AAA Four Diamond High-Rise Hotel with Several Restaurants
About 10 miles downriver from the Lincoln Memorial on the banks of the Potomac, a glass atrium towers 18 stories above the Gaylord National. No other building in the capital contains as many floors. Beneath the massive glass dome, street lamps, sculpted shrubbery, and lighted fountains populate a courtyard that feels more like a town square in scope and activity.
The Gaylord's seven eateries and watering holes present dining options for pretty much any occasion, from date night to Dan Quayle's birthday. At the signature restaurant, Old Hickory Steakhouse, chefs prepare porterhouse and rib eyes sourced from a free-range cattle ranch. An extensive wine collection complements an even more impressive selection of artisan cheese, overseen by the resident maitre d'fromage. On Sundays, the Pienza Italian Market puts on a brunch buffet with fresh pastries, seafood salads, baked pasta, slow-cooked meats, and made-to-order waffles and omelets.
Aestheticians at Relâche Spa perform hair, nail, skincare, and massage services within the 20,000-square-foot spa, which also contains an indoor pool, fitness center, and saunas. After a day of pampering, guests can flaunt new hairstyles and relaxed deltoid muscles at Pose Ultralounge, the hotel's rooftop nightclub, with floor-to-ceiling windows and a wraparound terrace that overlook the marina.
Oxon Hill, Maryland: Potomac Riverside Town Minutes from DC

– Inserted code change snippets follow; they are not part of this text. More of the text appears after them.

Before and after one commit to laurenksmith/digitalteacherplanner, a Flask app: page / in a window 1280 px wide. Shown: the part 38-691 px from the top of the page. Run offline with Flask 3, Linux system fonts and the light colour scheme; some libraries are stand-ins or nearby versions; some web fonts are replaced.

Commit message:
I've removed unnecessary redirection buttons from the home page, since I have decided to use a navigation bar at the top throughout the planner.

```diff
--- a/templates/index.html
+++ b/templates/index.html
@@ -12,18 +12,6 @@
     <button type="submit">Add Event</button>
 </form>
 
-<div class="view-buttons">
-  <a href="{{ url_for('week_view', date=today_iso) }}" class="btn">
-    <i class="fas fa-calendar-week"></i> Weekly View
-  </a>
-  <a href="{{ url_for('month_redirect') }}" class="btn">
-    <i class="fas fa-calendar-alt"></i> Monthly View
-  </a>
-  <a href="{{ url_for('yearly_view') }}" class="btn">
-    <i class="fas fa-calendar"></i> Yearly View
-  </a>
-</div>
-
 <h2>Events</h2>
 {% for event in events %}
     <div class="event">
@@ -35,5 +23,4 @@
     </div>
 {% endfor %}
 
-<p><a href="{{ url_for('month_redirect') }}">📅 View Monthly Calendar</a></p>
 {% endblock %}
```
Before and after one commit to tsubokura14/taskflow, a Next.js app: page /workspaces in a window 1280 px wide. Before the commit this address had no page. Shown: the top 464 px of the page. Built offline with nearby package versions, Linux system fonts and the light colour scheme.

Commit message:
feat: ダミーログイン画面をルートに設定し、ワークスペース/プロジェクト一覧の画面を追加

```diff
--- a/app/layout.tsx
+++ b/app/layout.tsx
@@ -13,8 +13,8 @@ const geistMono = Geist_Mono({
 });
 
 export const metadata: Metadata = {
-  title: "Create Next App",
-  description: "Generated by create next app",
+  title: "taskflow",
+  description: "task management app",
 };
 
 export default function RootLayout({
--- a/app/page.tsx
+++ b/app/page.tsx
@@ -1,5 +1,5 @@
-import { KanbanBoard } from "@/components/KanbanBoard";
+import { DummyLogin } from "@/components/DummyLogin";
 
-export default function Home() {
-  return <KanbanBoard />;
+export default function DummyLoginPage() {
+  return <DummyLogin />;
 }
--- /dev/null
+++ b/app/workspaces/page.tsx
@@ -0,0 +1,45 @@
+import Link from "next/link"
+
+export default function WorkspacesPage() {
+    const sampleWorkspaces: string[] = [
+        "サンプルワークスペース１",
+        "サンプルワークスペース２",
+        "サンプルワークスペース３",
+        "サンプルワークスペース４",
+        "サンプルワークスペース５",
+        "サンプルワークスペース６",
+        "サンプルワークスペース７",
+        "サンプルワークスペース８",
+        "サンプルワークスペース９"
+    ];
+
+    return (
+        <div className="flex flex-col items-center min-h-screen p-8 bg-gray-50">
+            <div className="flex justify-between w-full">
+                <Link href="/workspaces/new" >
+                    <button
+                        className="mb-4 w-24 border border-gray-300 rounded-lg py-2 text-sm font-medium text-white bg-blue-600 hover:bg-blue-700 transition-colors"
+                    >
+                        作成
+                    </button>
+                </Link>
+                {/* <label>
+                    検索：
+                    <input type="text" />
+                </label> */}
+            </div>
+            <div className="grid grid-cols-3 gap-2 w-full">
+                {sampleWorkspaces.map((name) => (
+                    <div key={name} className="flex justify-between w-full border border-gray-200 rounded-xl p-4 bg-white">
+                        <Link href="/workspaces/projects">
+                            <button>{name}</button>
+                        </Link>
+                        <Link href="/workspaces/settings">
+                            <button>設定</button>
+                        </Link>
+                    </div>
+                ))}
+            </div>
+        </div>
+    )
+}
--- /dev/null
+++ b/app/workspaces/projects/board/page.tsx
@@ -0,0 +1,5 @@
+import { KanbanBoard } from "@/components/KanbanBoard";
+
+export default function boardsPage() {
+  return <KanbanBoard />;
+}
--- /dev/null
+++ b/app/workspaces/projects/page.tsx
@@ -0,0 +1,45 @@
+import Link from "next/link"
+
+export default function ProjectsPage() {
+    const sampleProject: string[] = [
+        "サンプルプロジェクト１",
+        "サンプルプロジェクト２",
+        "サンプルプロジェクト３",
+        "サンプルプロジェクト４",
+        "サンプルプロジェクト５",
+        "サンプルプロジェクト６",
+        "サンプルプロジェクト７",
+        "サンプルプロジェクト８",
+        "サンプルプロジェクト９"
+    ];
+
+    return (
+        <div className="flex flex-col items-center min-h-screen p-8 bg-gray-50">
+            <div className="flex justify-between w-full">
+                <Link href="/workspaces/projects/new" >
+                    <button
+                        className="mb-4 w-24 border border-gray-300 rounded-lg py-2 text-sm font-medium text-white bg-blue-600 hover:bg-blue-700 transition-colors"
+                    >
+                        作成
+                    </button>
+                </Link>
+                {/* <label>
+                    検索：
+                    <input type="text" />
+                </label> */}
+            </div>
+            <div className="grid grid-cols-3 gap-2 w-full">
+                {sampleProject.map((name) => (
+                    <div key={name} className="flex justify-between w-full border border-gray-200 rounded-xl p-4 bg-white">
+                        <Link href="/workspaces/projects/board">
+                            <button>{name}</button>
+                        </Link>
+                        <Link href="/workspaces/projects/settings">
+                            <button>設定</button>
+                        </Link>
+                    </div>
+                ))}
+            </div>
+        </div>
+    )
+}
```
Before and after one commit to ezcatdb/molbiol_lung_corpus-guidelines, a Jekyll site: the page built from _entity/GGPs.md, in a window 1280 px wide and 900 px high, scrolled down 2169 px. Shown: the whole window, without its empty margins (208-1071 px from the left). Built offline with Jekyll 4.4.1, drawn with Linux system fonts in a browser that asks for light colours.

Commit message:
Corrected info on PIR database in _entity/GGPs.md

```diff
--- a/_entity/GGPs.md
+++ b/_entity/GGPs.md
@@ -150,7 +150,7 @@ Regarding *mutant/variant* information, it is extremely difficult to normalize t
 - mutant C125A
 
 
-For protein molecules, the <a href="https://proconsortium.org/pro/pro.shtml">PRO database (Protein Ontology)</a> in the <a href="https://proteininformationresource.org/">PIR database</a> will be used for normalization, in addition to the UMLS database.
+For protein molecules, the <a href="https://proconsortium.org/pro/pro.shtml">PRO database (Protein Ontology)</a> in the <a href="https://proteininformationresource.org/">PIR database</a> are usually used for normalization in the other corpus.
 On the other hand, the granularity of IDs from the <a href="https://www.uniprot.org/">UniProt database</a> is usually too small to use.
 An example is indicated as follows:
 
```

Gaylord National sits on the banks of the Potomac River, which flows south from DC to the Atlantic Ocean. Outside the resort, a water taxi ferries passengers across the Potomac to the port town of Alexandria, Virginia, a former tobacco trading post and George Washington's hometown, founded in 1749. Visitors can shop along the cobblestone streets, step into a historical museum, or try on replicas of Washington's wooden teeth.
A famous pair of giant pandas reside at the National Zoo in the tree-lined Woodley Park neighborhood of DC, about 15 miles from the resort. Mei Xiang and Tian Tian, two of the United States' few captive pandas, amble about and munch on bamboo in their 12,000-square-foot enclosure, which features streams, a water-cooled grotto, and an indoor habitat. The National Zoo houses about 2,000 animals from around the world, including elephants, cheetahs, and gorillas.
Located just north of the National Mall in downtown DC, the Newseum chronicles the modern history of journalism, with artifacts that run the gamut from the Unabomber's cabin to an exhibit of eight 12-foot-high concrete slabs of the Berlin Wall. One gallery is dedicated solely to Pulitzer Prize–winning photographs, and another to the media coverage of 9/11.